A foul-weather friend who saw me through some hard times told me that the institution he worked for had undertaken a collaborative project with the March of Living organization. It was to be an intergenerational effort in which Jewish students would interview survivors in order to write an essay before embarking on the trip. Would I be willing to give an interview?
I’m openly reluctant to be interviewed. The interviews are usually pre-prepared and superficial. I pleaded interview weariness, but my friend would not let it go. He found a spot on my Achilles heel and shamelessly rubbed it until I surrendered.
My two interviewers arrived at Toronto’s Lipa Green Centre, one equipped with a laptop, the other with an iPhone, and both holding a sheaf of sheets in their hands. A quick glance at the sheet listing the questions bore out my foreboding.
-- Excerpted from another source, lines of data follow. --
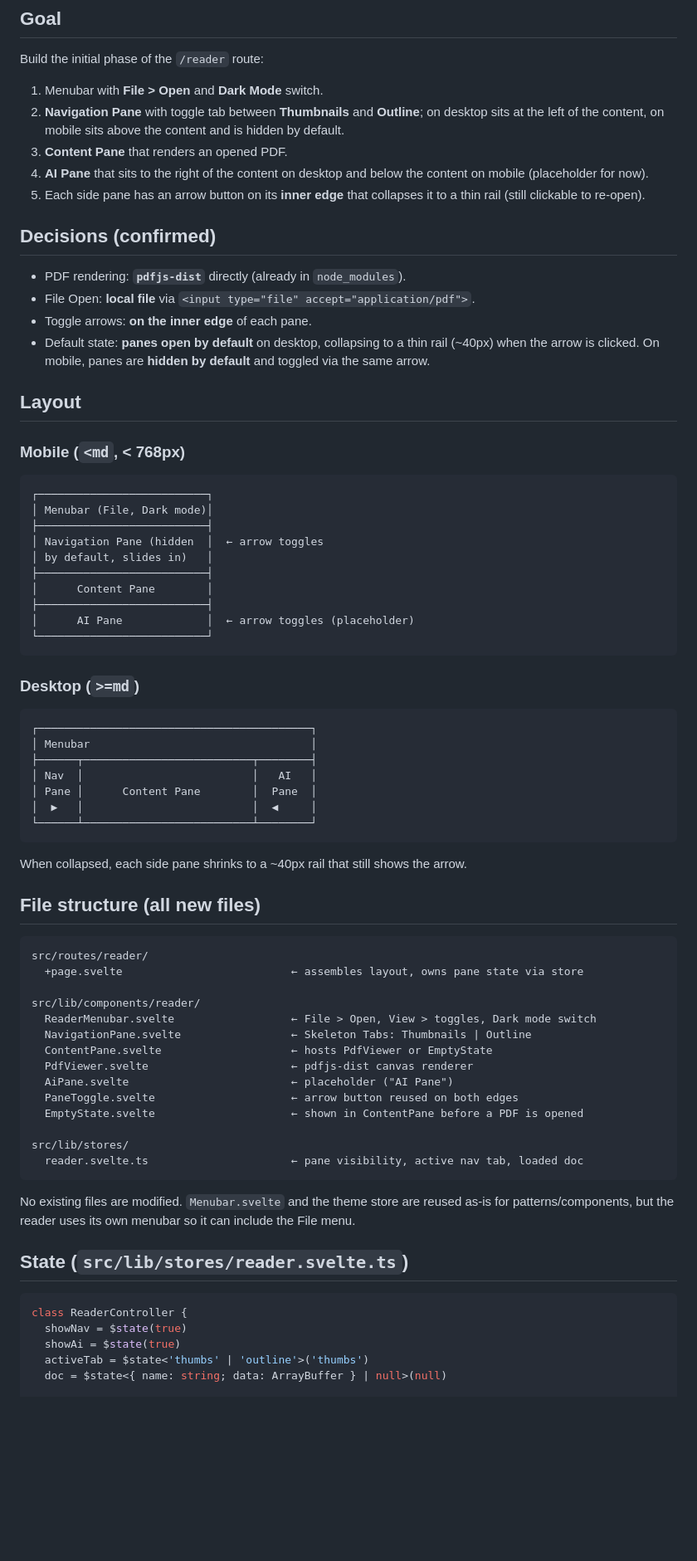
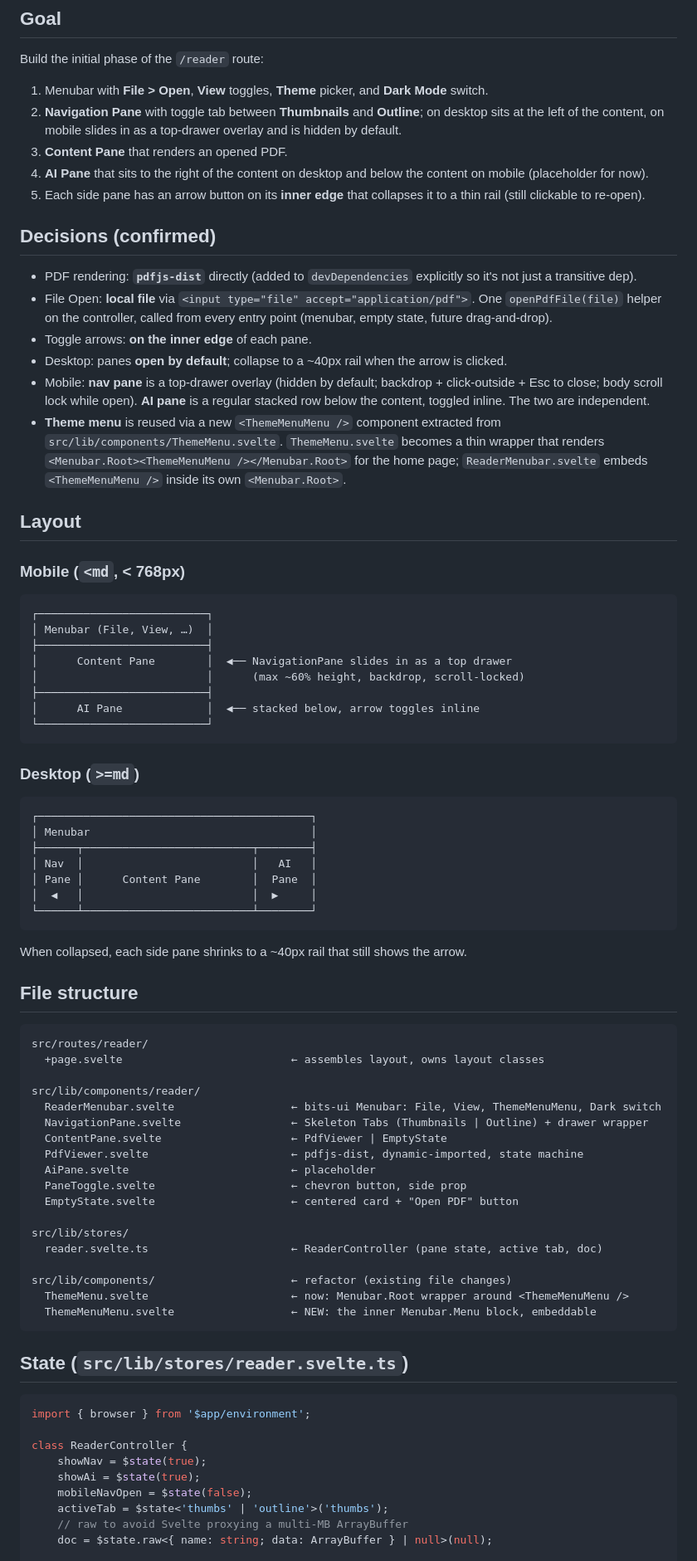
Before and after one commit to ngurahbas/cimedaca2, a Markdown page: plans/reader-page.md, the part around one of its changes. Shown at 83% size. Rendered like a GitHub page; blank space fills up the shorter version.

````diff
--- a/plans/reader-page.md
+++ b/plans/reader-page.md
@@ -4,18 +4,20 @@
 
 Build the initial phase of the `/reader` route:
 
-1. Menubar with **File > Open** and **Dark Mode** switch.
-2. **Navigation Pane** with toggle tab between **Thumbnails** and **Outline**; on desktop sits at the left of the content, on mobile sits above the content and is hidden by default.
+1. Menubar with **File > Open**, **View** toggles, **Theme** picker, and **Dark Mode** switch.
+2. **Navigation Pane** with toggle tab between **Thumbnails** and **Outline**; on desktop sits at the left of the content, on mobile slides in as a top-drawer overlay and is hidden by default.
 3. **Content Pane** that renders an opened PDF.
 4. **AI Pane** that sits to the right of the content on desktop and below the content on mobile (placeholder for now).
 5. Each side pane has an arrow button on its **inner edge** that collapses it to a thin rail (still clickable to re-open).
 
 ## Decisions (confirmed)
 
-- PDF rendering: **`pdfjs-dist`** directly (already in `node_modules`).
-- File Open: **local file** via `<input type="file" accept="application/pdf">`.
+- PDF rendering: **`pdfjs-dist`** directly (added to `devDependencies` explicitly so it's not just a transitive dep).
+- File Open: **local file** via `<input type="file" accept="application/pdf">`. One `openPdfFile(file)` helper on the controller, called from every entry point (menubar, empty state, future drag-and-drop).
 - Toggle arrows: **on the inner edge** of each pane.
-- Default state: **panes open by default** on desktop, collapsing to a thin rail (~40px) when the arrow is clicked. On mobile, panes are **hidden by default** and toggled via the same arrow.
+- Desktop: panes **open by default**; collapse to a ~40px rail when the arrow is clicked.
+- Mobile: **nav pane** is a top-drawer overlay (hidden by default; backdrop + click-outside + Esc to close; body scroll lock while open). **AI pane** is a regular stacked row below the content, toggled inline. The two are independent.
+- **Theme menu** is reused via a new `<ThemeMenuMenu />` component extracted from `src/lib/components/ThemeMenu.svelte`. `ThemeMenu.svelte` becomes a thin wrapper that renders `<Menubar.Root><ThemeMenuMenu /></Menubar.Root>` for the home page; `ReaderMenubar.svelte` embeds `<ThemeMenuMenu />` inside its own `<Menubar.Root>`.
 
 ## Layout
 
@@ -23,14 +25,12 @@ Build the initial phase of the `/reader` route:
 
 ```
 ┌──────────────────────────┐
-│ Menubar (File, Dark mode)│
+│ Menubar (File, View, …)  │
 ├──────────────────────────┤
-│ Navigation Pane (hidden  │  ← arrow toggles
-│ by default, slides in)   │
+│      Content Pane        │  ◀── NavigationPane slides in as a top drawer
+│                          │      (max ~60% height, backdrop, scroll-locked)
 ├──────────────────────────┤
-│      Content Pane        │
-├──────────────────────────┤
-│      AI Pane             │  ← arrow toggles (placeholder)
+│      AI Pane             │  ◀── stacked below, arrow toggles inline
 └──────────────────────────┘
 ```
 
@@ -42,39 +42,45 @@ Build the initial phase of the `/reader` route:
 ├──────┬──────────────────────────┬────────┤
 │ Nav  │                          │   AI   │
 │ Pane │      Content Pane        │  Pane  │
-│  ▶   │                          │  ◀     │
+│  ◀   │                          │  ▶     │
 └──────┴──────────────────────────┴────────┘
 ```
 
 When collapsed, each side pane shrinks to a ~40px rail that still shows the arrow.
 
-## File structure (all new files)
+## File structure
 
 ```
 src/routes/reader/
-  +page.svelte                          ← assembles layout, owns pane state via store
+  +page.svelte                          ← assembles layout, owns layout classes
 
 src/lib/components/reader/
-  ReaderMenubar.svelte                  ← File > Open, View > toggles, Dark mode switch
-  NavigationPane.svelte                 ← Skeleton Tabs: Thumbnails | Outline
-  ContentPane.svelte                    ← hosts PdfViewer or EmptyState
-  PdfViewer.svelte                      ← pdfjs-dist canvas renderer
-  AiPane.svelte                         ← placeholder ("AI Pane")
-  PaneToggle.svelte                     ← arrow button reused on both edges
-  EmptyState.svelte                     ← shown in ContentPane before a PDF is opened
+  ReaderMenubar.svelte                  ← bits-ui Menubar: File, View, ThemeMenuMenu, Dark switch
+  NavigationPane.svelte                 ← Skeleton Tabs (Thumbnails | Outline) + drawer wrapper
+  ContentPane.svelte                    ← PdfViewer | EmptyState
+  PdfViewer.svelte                      ← pdfjs-dist, dynamic-imported, state machine
+  AiPane.svelte                         ← placeholder
+  PaneToggle.svelte                     ← chevron button, side prop
+  EmptyState.svelte                     ← centered card + "Open PDF" button
 
 src/lib/stores/
-  reader.svelte.ts                      ← pane visibility, active nav tab, loaded doc
+  reader.svelte.ts                      ← ReaderController (pane state, active tab, doc)
+
+src/lib/components/                     ← refactor (existing file changes)
+  ThemeMenu.svelte                      ← now: Menubar.Root wrapper around <ThemeMenuMenu />
+  ThemeMenuMenu.svelte                  ← NEW: the inner Menubar.Menu block, embeddable
 ```
-
-No existing files are modified. `Menubar.svelte` and the theme store are reused as-is for patterns/components, but the reader uses its own menubar so it can include the File menu.
 
 ## State (`src/lib/stores/reader.svelte.ts`)
 
 ```ts
+import { browser } from '$app/environment';
+
 class ReaderController {
-  showNav = $state(true)
-  showAi = $state(true)
-  activeTab = $state<'thumbs' | 'outline'>('thumbs')
-  doc = $state<{ name: string; data: ArrayBuffer } | null>(null)
+	showNav = $state(true);
+	showAi = $state(true);
+	mobileNavOpen = $state(false);
+	activeTab = $state<'thumbs' | 'outline'>('thumbs');
+	// raw to avoid Svelte proxying a multi-MB ArrayBuffer
+	doc = $state.raw<{ name: string; data: ArrayBuffer } | null>(null);
 
````
Also changed, not shown: other parts of plans/reader-page.md (+84 -34 lines).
To save the evening from platitudes, I suggested that we reverse the order of the interview. I would go first and interview them, and they would follow by interviewing me. What I wanted to find out was whether they had signed up for the March because of peer pressure, “Auschwitz fashion,” or some other adolescent whim. Their immediate responses were taken straight from the Holocausters’ handbook, giving off a stale odour with tired slogans such as “Never again” and “We’ll turn it around.”
To get around the sloganeering, I looked for language that was familiar to their own experiences and yet hinted at concentration camp realities.
“One of the most devastating encounters in the camps was the disconnect between cause and effect,” I said. “In your life, you take for granted that when you work hard on your essay, you expect a decent grade, and if you feel that you’ve been wronged, you have recourse to complain. This was not true in a concentration camp.”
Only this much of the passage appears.